───── Records for this exercise

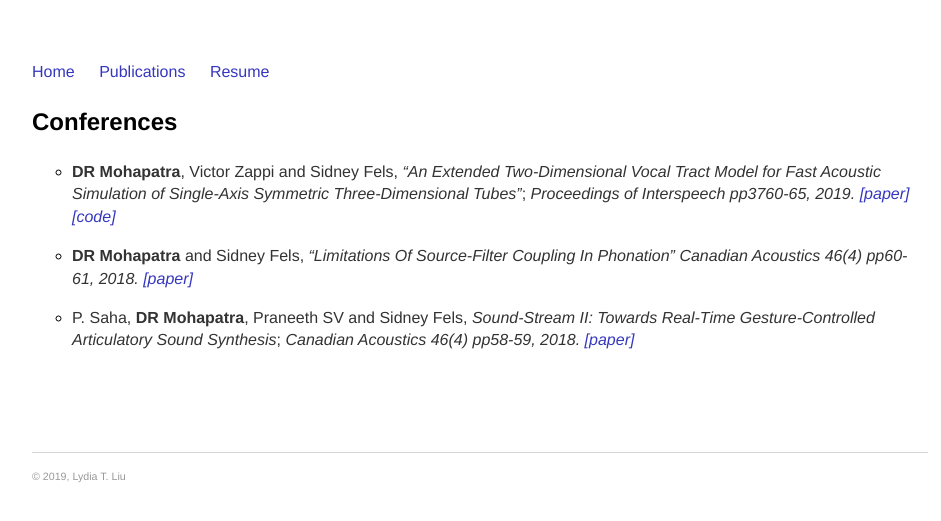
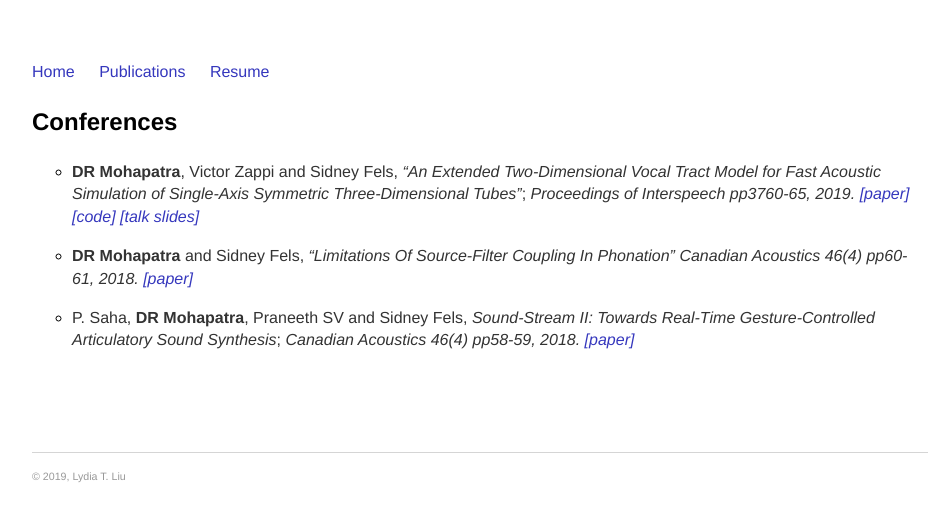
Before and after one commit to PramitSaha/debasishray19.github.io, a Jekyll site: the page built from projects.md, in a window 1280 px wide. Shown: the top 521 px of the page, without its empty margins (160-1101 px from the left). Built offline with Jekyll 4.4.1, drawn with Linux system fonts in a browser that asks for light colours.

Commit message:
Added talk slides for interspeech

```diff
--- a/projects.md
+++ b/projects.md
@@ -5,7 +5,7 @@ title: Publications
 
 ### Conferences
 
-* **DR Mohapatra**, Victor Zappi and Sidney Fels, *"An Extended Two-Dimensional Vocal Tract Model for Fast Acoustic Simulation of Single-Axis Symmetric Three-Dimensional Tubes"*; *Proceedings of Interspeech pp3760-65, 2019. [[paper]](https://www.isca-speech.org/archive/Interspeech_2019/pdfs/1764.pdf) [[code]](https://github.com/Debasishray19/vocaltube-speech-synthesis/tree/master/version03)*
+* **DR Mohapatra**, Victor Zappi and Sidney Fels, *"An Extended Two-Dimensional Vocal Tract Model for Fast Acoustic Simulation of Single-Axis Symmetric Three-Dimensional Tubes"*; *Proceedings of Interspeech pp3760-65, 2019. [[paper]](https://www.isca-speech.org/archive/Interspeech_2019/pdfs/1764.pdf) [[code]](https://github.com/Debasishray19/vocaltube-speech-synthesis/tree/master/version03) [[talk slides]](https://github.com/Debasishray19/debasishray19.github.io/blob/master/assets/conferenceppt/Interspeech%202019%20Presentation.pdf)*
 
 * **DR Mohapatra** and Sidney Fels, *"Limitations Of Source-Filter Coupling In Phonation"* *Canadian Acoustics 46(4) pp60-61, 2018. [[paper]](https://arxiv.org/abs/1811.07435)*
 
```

──────────

**Exercise requirements**
A faithful, picture-free copy of the material is what this task asks for.

**Task result**
Before and after one commit to PramitSaha/debasishray19.github.io, a Jekyll site: the page built from projects.md, in a window 1280 px wide. Shown: the top 521 px of the page, without its empty margins (160-1101 px from the left). Built offline with Jekyll 4.4.1, drawn with Linux system fonts in a browser that asks for light colours.

Commit message:
Added talk slides for interspeech

```diff
--- a/projects.md
+++ b/projects.md
@@ -5,7 +5,7 @@ title: Publications
 
 ### Conferences
 
-* **DR Mohapatra**, Victor Zappi and Sidney Fels, *"An Extended Two-Dimensional Vocal Tract Model for Fast Acoustic Simulation of Single-Axis Symmetric Three-Dimensional Tubes"*; *Proceedings of Interspeech pp3760-65, 2019. [[paper]](https://www.isca-speech.org/archive/Interspeech_2019/pdfs/1764.pdf) [[code]](https://github.com/Debasishray19/vocaltube-speech-synthesis/tree/master/version03)*
+* **DR Mohapatra**, Victor Zappi and Sidney Fels, *"An Extended Two-Dimensional Vocal Tract Model for Fast Acoustic Simulation of Single-Axis Symmetric Three-Dimensional Tubes"*; *Proceedings of Interspeech pp3760-65, 2019. [[paper]](https://www.isca-speech.org/archive/Interspeech_2019/pdfs/1764.pdf) [[code]](https://github.com/Debasishray19/vocaltube-speech-synthesis/tree/master/version03) [[talk slides]](https://github.com/Debasishray19/debasishray19.github.io/blob/master/assets/conferenceppt/Interspeech%202019%20Presentation.pdf)*
 
 * **DR Mohapatra** and Sidney Fels, *"Limitations Of Source-Filter Coupling In Phonation"* *Canadian Acoustics 46(4) pp60-61, 2018. [[paper]](https://arxiv.org/abs/1811.07435)*
 
```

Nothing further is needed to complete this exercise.